A recent study has linked global warming to depleting food sources as scientists claimed different species of potatoes, coffee and cacao plants faced the risk of extinction due to rising temperatures.
Up to 22 percent of wild potato species were predicted to become extinct by 2055 due to climate change and misuse of pesticide. In Ghana and Ivory Coast, where the raw ingredient for 70 percent of world's chocolate is grown, cacao trees will not be able to survive as temperatures rise by 2 degrees centigrade over the next 40 years, the study claimed.
Bioversity International, a group of expert scientists, has said that the "sixth mass extinction" was already under way and a total of 940 animal and plant species were facing extinction worldwide.
"Huge proportions of plant and animal species that form the foundation of our food supply are just as endangered [as wildlife] and are getting almost no attention," Ann Tutwiler, director general of Bioversity International, wrote in an article for the British daily Guardian.
Cacao trees only grow in certain countries and they can easily be affected by diseases. Moreover, due to unexpected weather conditions this year, the cacao harvest in Ivory Coast and Jamaica were reportedly low.
Cacao and potatoes might be the first food crops to be affected by global warming.

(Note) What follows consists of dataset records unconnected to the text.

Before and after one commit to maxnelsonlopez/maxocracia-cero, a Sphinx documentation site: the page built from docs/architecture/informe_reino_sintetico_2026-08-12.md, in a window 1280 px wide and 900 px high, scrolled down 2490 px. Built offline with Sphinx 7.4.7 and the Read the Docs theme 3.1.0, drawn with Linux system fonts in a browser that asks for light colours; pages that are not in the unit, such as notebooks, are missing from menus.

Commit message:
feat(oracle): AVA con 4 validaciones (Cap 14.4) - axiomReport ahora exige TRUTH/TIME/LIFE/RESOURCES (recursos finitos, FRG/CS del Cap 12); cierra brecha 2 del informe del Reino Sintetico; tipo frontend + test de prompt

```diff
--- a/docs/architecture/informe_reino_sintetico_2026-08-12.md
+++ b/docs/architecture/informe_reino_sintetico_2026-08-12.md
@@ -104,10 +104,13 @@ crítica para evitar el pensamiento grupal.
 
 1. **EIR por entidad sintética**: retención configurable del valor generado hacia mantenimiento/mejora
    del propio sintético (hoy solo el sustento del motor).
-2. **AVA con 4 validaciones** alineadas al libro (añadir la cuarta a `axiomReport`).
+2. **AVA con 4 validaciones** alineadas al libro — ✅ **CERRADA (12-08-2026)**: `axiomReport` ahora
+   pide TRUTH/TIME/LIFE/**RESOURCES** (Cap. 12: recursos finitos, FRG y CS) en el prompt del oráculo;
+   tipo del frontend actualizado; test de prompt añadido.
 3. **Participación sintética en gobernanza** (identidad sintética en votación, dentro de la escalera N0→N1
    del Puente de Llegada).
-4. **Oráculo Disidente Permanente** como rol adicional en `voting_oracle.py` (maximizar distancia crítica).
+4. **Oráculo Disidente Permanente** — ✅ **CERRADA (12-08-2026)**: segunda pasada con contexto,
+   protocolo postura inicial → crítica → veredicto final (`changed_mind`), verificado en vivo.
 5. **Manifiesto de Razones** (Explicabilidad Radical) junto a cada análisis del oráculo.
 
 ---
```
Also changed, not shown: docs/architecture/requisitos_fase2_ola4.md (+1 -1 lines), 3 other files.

Meanwhile, about 33 percent of the world's farmland was estimated to be degraded, lacking the nutrients essential for growing crops.